_TASK REQUIREMENTS:_
All entries must be repeated exactly; do not include the pictures.

_Revision tracking records:_
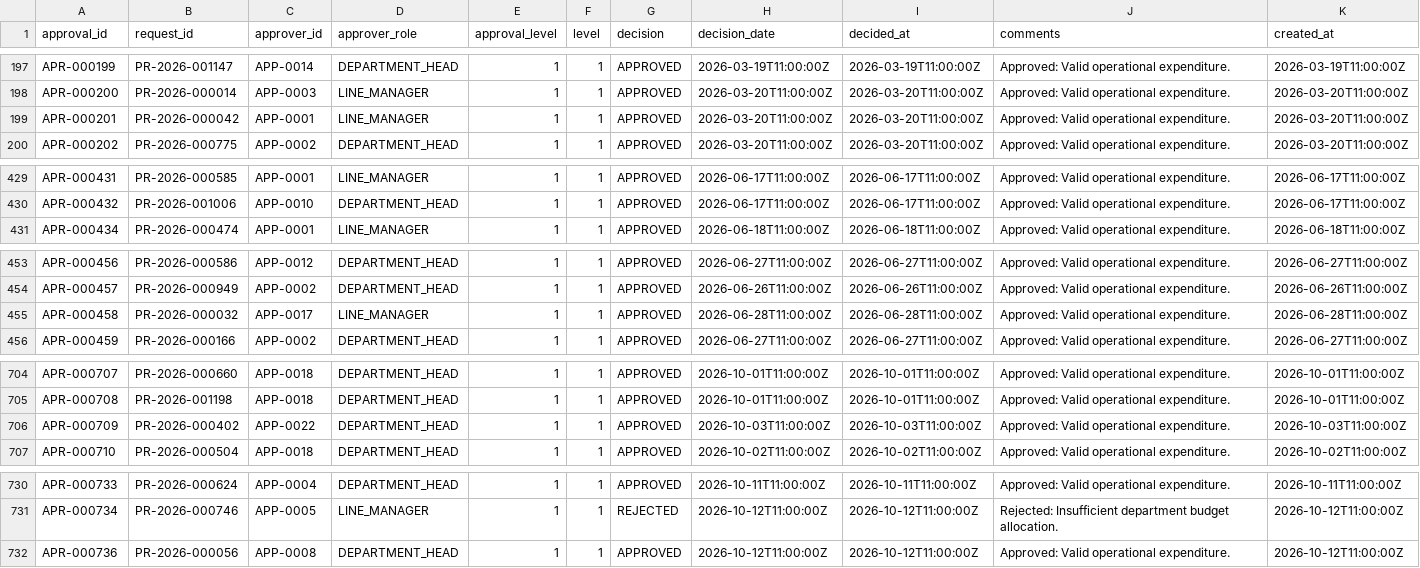
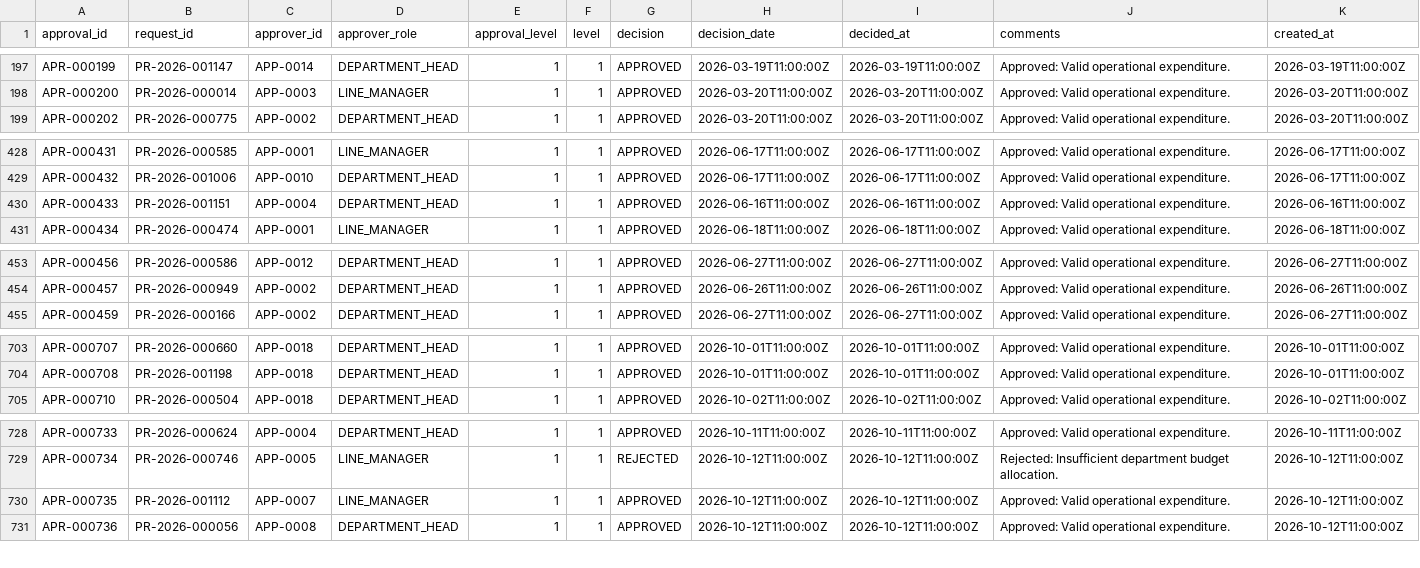
Before and after one commit to Ts5338236/Yotta-AI, a CSV file: output/csv/approvals.csv, drawn as a sheet; only a part is shown, gaps mark what is left out; removed rows and columns are numbered as before the commit, all else as after; the diff names each change by its address in the sheet, - before the commit and + after, or states it on an @@ line.

```diff
--- a/output/csv/approvals.csv
+++ b/output/csv/approvals.csv
-row 199: APR-000201 | PR-2026-000042 | APP-0001 | LINE_MANAGER | 1 | 1 | APPROVED | 2026-03-20T11:00:00Z | 2026-03-20T11:00:00Z | Approved: Valid operational expenditure. | 2026-03-20T11:00:00Z
+row 430: APR-000433 | PR-2026-001151 | APP-0004 | DEPARTMENT_HEAD | 1 | 1 | APPROVED | 2026-06-16T11:00:00Z | 2026-06-16T11:00:00Z | Approved: Valid operational expenditure. | 2026-06-16T11:00:00Z
-row 455: APR-000458 | PR-2026-000032 | APP-0017 | LINE_MANAGER | 1 | 1 | APPROVED | 2026-06-28T11:00:00Z | 2026-06-28T11:00:00Z | Approved: Valid operational expenditure. | 2026-06-28T11:00:00Z
-row 706: APR-000709 | PR-2026-000402 | APP-0022 | DEPARTMENT_HEAD | 1 | 1 | APPROVED | 2026-10-03T11:00:00Z | 2026-10-03T11:00:00Z | Approved: Valid operational expenditure. | 2026-10-03T11:00:00Z
+row 730: APR-000735 | PR-2026-001112 | APP-0007 | LINE_MANAGER | 1 | 1 | APPROVED | 2026-10-12T11:00:00Z | 2026-10-12T11:00:00Z | Approved: Valid operational expenditure. | 2026-10-12T11:00:00Z
```
Also changed, not shown: output/csv/purchase_requests.csv, output/csv/request_lines.csv, 27 other files.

_RESPONSE BELOW:_
Before and after one commit to Ts5338236/Yotta-AI, a CSV file: output/csv/approvals.csv, drawn as a sheet; only a part is shown, gaps mark what is left out; removed rows and columns are numbered as before the commit, all else as after; the diff names each change by its address in the sheet, - before the commit and + after, or states it on an @@ line.

```diff
--- a/output/csv/approvals.csv
+++ b/output/csv/approvals.csv
-row 199: APR-000201 | PR-2026-000042 | APP-0001 | LINE_MANAGER | 1 | 1 | APPROVED | 2026-03-20T11:00:00Z | 2026-03-20T11:00:00Z | Approved: Valid operational expenditure. | 2026-03-20T11:00:00Z
+row 430: APR-000433 | PR-2026-001151 | APP-0004 | DEPARTMENT_HEAD | 1 | 1 | APPROVED | 2026-06-16T11:00:00Z | 2026-06-16T11:00:00Z | Approved: Valid operational expenditure. | 2026-06-16T11:00:00Z
-row 455: APR-000458 | PR-2026-000032 | APP-0017 | LINE_MANAGER | 1 | 1 | APPROVED | 2026-06-28T11:00:00Z | 2026-06-28T11:00:00Z | Approved: Valid operational expenditure. | 2026-06-28T11:00:00Z
-row 706: APR-000709 | PR-2026-000402 | APP-0022 | DEPARTMENT_HEAD | 1 | 1 | APPROVED | 2026-10-03T11:00:00Z | 2026-10-03T11:00:00Z | Approved: Valid operational expenditure. | 2026-10-03T11:00:00Z
+row 730: APR-000735 | PR-2026-001112 | APP-0007 | LINE_MANAGER | 1 | 1 | APPROVED | 2026-10-12T11:00:00Z | 2026-10-12T11:00:00Z | Approved: Valid operational expenditure. | 2026-10-12T11:00:00Z
```
Also changed, not shown: output/csv/purchase_requests.csv, output/csv/request_lines.csv, 27 other files.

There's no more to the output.